*Problem*
Could you repeat the entries below word for word, leaving nothing out?
[Opening Dataset excerpts section]
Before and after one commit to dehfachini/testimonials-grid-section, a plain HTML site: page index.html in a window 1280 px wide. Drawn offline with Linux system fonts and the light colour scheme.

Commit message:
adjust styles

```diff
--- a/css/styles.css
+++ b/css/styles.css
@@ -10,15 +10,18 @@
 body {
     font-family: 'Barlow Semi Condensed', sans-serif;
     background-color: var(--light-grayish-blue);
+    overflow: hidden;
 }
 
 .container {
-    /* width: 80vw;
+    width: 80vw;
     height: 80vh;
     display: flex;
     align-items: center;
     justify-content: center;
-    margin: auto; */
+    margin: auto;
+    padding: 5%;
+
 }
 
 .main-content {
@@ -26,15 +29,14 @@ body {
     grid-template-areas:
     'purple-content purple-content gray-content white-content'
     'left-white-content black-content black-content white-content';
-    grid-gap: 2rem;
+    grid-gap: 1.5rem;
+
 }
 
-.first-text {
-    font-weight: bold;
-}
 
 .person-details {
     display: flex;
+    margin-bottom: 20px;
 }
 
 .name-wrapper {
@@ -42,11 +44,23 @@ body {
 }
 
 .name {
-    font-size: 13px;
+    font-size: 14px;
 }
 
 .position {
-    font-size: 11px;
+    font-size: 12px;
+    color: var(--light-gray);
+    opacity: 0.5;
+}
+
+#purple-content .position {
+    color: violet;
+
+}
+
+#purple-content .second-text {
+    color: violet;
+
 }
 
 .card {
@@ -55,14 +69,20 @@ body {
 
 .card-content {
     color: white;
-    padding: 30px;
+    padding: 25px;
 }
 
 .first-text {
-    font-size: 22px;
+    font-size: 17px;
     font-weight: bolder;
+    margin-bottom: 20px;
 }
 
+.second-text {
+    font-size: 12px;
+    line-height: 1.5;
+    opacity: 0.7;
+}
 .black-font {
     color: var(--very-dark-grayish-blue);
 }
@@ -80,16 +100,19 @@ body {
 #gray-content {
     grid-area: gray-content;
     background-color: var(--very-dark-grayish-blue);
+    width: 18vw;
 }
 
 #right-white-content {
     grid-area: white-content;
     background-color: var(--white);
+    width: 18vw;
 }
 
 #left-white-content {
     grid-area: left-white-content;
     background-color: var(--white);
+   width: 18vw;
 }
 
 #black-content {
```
[Closing Dataset excerpts section]
*Exercise output*
Before and after one commit to dehfachini/testimonials-grid-section, a plain HTML site: page index.html in a window 1280 px wide. Drawn offline with Linux system fonts and the light colour scheme.

Commit message:
adjust styles

```diff
--- a/css/styles.css
+++ b/css/styles.css
@@ -10,15 +10,18 @@
 body {
     font-family: 'Barlow Semi Condensed', sans-serif;
     background-color: var(--light-grayish-blue);
+    overflow: hidden;
 }
 
 .container {
-    /* width: 80vw;
+    width: 80vw;
     height: 80vh;
     display: flex;
     align-items: center;
     justify-content: center;
-    margin: auto; */
+    margin: auto;
+    padding: 5%;
+
 }
 
 .main-content {
@@ -26,15 +29,14 @@ body {
     grid-template-areas:
     'purple-content purple-content gray-content white-content'
     'left-white-content black-content black-content white-content';
-    grid-gap: 2rem;
+    grid-gap: 1.5rem;
+
 }
 
-.first-text {
-    font-weight: bold;
-}
 
 .person-details {
     display: flex;
+    margin-bottom: 20px;
 }
 
 .name-wrapper {
@@ -42,11 +44,23 @@ body {
 }
 
 .name {
-    font-size: 13px;
+    font-size: 14px;
 }
 
 .position {
-    font-size: 11px;
+    font-size: 12px;
+    color: var(--light-gray);
+    opacity: 0.5;
+}
+
+#purple-content .position {
+    color: violet;
+
+}
+
+#purple-content .second-text {
+    color: violet;
+
 }
 
 .card {
@@ -55,14 +69,20 @@ body {
 
 .card-content {
     color: white;
-    padding: 30px;
+    padding: 25px;
 }
 
 .first-text {
-    font-size: 22px;
+    font-size: 17px;
     font-weight: bolder;
+    margin-bottom: 20px;
 }
 
+.second-text {
+    font-size: 12px;
+    line-height: 1.5;
+    opacity: 0.7;
+}
 .black-font {
     color: var(--very-dark-grayish-blue);
 }
@@ -80,16 +100,19 @@ body {
 #gray-content {
     grid-area: gray-content;
     background-color: var(--very-dark-grayish-blue);
+    width: 18vw;
 }
 
 #right-white-content {
     grid-area: white-content;
     background-color: var(--white);
+    width: 18vw;
 }
 
 #left-white-content {
     grid-area: left-white-content;
     background-color: var(--white);
+   width: 18vw;
 }
 
 #black-content {
```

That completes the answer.